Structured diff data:
------------------------------------------------------------
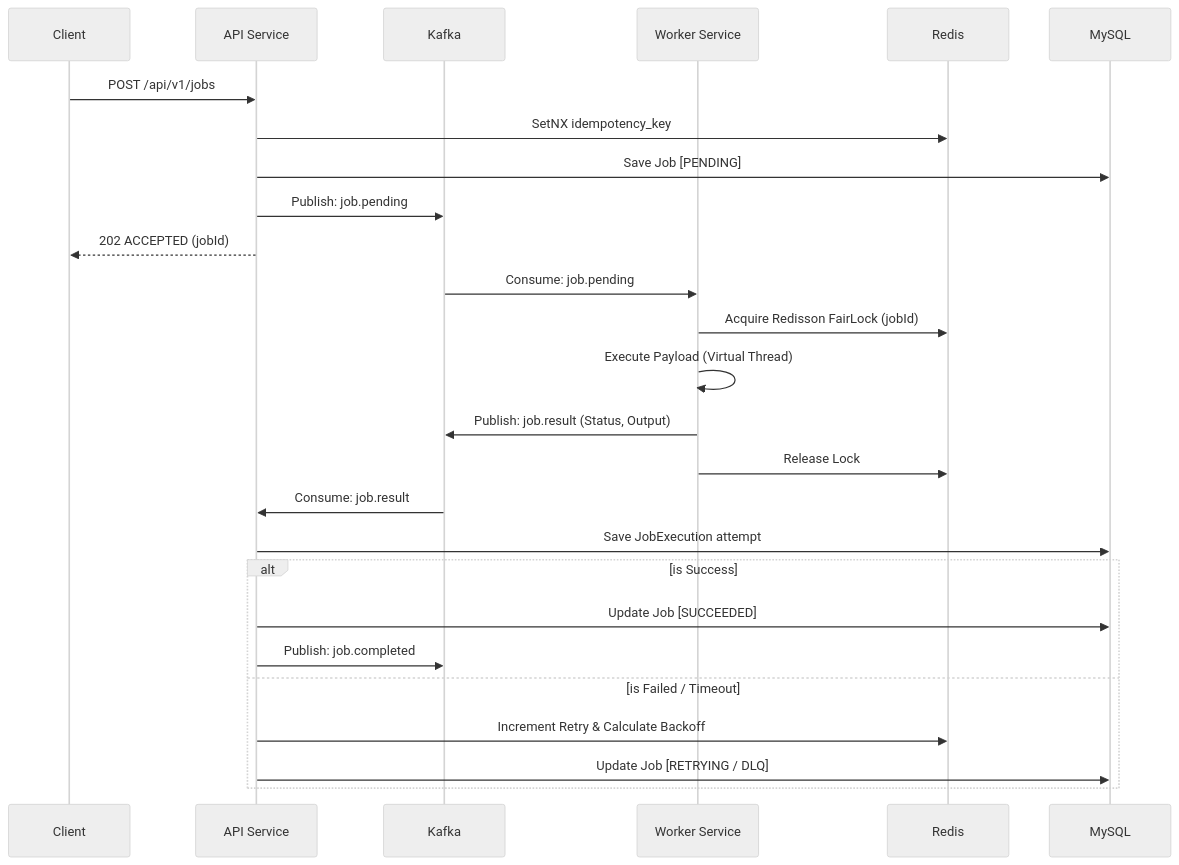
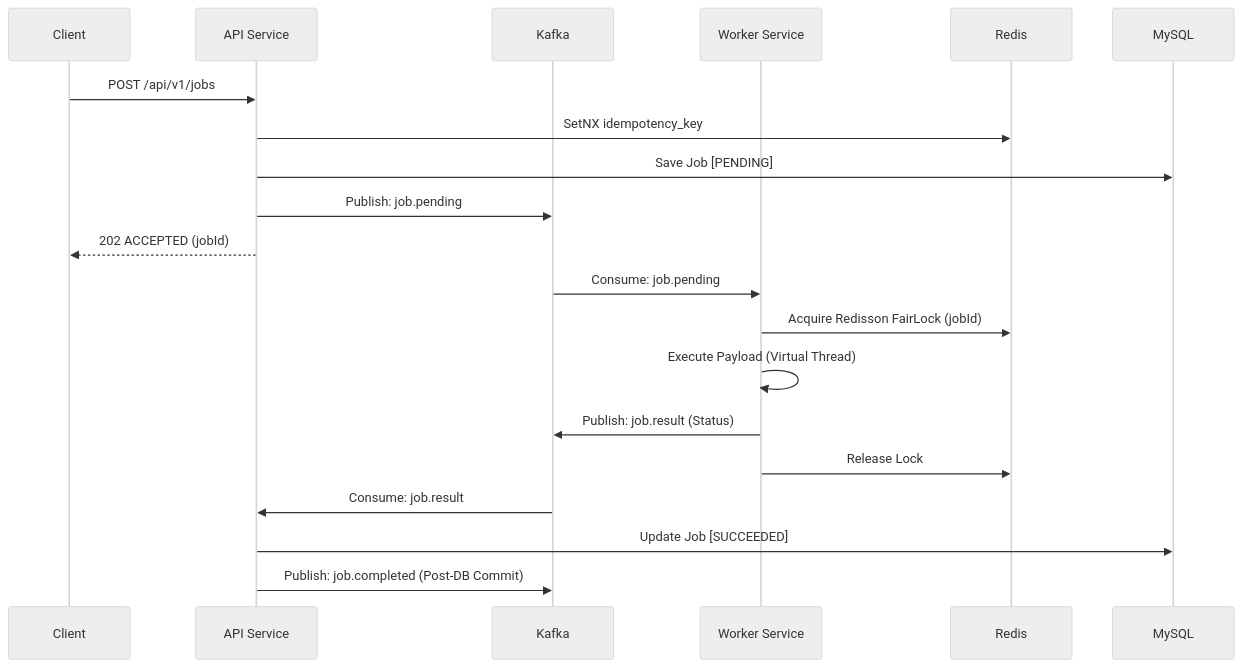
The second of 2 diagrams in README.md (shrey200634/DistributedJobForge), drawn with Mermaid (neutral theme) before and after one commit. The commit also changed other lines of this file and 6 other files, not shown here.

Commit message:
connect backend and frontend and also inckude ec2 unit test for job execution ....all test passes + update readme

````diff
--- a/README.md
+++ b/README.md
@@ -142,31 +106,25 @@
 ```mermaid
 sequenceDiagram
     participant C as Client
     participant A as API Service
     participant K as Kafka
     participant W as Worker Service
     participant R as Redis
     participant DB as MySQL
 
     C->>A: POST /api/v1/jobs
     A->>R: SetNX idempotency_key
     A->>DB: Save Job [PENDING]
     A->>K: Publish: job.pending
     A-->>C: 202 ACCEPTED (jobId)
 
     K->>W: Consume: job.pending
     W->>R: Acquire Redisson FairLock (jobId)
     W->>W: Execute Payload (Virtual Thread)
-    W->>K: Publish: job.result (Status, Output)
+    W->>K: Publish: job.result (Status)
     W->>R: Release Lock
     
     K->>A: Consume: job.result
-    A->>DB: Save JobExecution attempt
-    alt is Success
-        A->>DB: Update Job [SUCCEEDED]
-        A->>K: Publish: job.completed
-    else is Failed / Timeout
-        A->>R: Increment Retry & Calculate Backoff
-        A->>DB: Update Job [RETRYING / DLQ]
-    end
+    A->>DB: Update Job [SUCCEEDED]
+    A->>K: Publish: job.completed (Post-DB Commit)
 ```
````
------------------------------------------------------------
Directions for this task:
The entries above need to be repeated in full, word for word. Skip the images.

Solution below:
The second of 2 diagrams in README.md (shrey200634/DistributedJobForge), drawn with Mermaid (neutral theme) before and after one commit. The commit also changed other lines of this file and 6 other files, not shown here.

Commit message:
connect backend and frontend and also inckude ec2 unit test for job execution ....all test passes + update readme

````diff
--- a/README.md
+++ b/README.md
@@ -142,31 +106,25 @@
 ```mermaid
 sequenceDiagram
     participant C as Client
     participant A as API Service
     participant K as Kafka
     participant W as Worker Service
     participant R as Redis
     participant DB as MySQL
 
     C->>A: POST /api/v1/jobs
     A->>R: SetNX idempotency_key
     A->>DB: Save Job [PENDING]
     A->>K: Publish: job.pending
     A-->>C: 202 ACCEPTED (jobId)
 
     K->>W: Consume: job.pending
     W->>R: Acquire Redisson FairLock (jobId)
     W->>W: Execute Payload (Virtual Thread)
-    W->>K: Publish: job.result (Status, Output)
+    W->>K: Publish: job.result (Status)
     W->>R: Release Lock
     
     K->>A: Consume: job.result
-    A->>DB: Save JobExecution attempt
-    alt is Success
-        A->>DB: Update Job [SUCCEEDED]
-        A->>K: Publish: job.completed
-    else is Failed / Timeout
-        A->>R: Increment Retry & Calculate Backoff
-        A->>DB: Update Job [RETRYING / DLQ]
-    end
+    A->>DB: Update Job [SUCCEEDED]
+    A->>K: Publish: job.completed (Post-DB Commit)
 ```
````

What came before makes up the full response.